A few real MRAs survived the general crash, but most of them are based in Europe and the Anglosphere is where the hemorrhaging of traditional masculinity has been the worst. The erosion of traditional masculinity has been one of the most damaging influences given us by people like Vox Day. Against the cultural feminization of Anglosphere Men, they offered us a caricature of Manhood: being a bully, a poseur, an opportunist, a cad were all held up as ideals to which men should aspire. Our Culture reflects that schism even now. In America, men are politically and socially polarized between a gender-dysphoric, pseudo-intellectual, and hysterical Left against a swaggering, self-righteous, and hypocritical Right.
What you see here are some clear defectives: effete, perverted, degenerate, vile; men who've compensated for their lack of virility by amassing wealth and political power and now seek to lord it over other men. Some of them inherited both their wealth and their dispositions from fathers who were just like them. Instead of being an objection to a new Men's Movement, it is one reason why we most need one. If we had a virile culture like we once did, none of these clowns would have been anything more than creepy trust-fund losers whom all decent people would have avoided.

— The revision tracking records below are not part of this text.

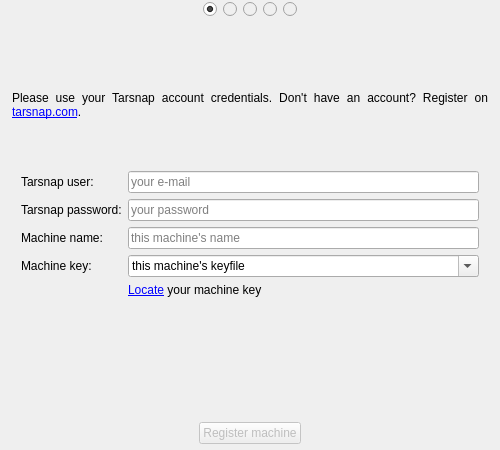
Before: the Qt Designer form forms/setupdialog.ui in Tarsnap/tarsnap-gui, drawn with Qt 5.
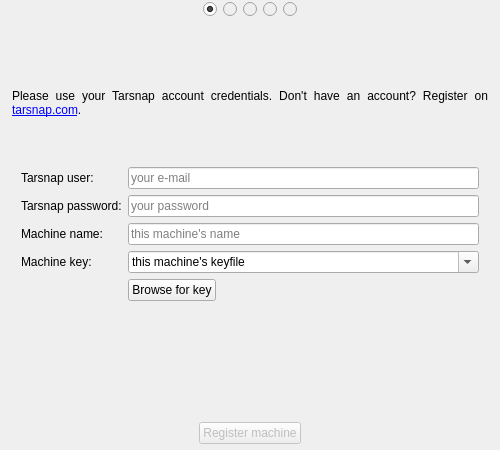
After: the same form once the commit is applied. The open tabs and pages were chosen to show the change. Icons and pictures are not drawn.

Commit message:
Turn the browse for key label into a button.
In the setup wizard.

```diff
--- a/forms/setupdialog.ui
+++ b/forms/setupdialog.ui
@@ -836,9 +836,9 @@
            </widget>
           </item>
           <item row="4" column="1">
-           <widget class="QLabel" name="locateMachineKeyLabel">
+           <widget class="QPushButton" name="browseKeyButton">
             <property name="text">
-             <string>&lt;html&gt;&lt;head/&gt;&lt;body&gt;&lt;p&gt;&lt;a href=&quot;/&quot;&gt;&lt;span style=&quot; text-decoration: underline; color:#0000ff;&quot;&gt;Locate&lt;/span&gt;&lt;/a&gt; your machine key&lt;/p&gt;&lt;/body&gt;&lt;/html&gt;</string>
+             <string>Browse for key</string>
             </property>
            </widget>
           </item>
```
Left out of the diff: 32 changed lines with no effect on the pictures. The commit also changes 2 other files.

The one bright side to this gloomy scenario is that Male Nature doesn't change. There are men out there who are searching for answers. I see a lot of them on the Internet---not so much on blogs or forums anymore, but largely in the video community. There are a number of podcasters and vloggers who speak on topics of interest to men, and men of all ages are following them. Video has certain advantages that writing does not. For example, modern video broadcasting is highly interactive; and a host can discuss topics brought up by viewers instantaneously; as well as covering a topic for hours. They're not like the Red Pills with their top-down we-have-all-the-answers hierarchies. In fact, it was ROTC Media who turned Vox Day into Teddy Spaghetti.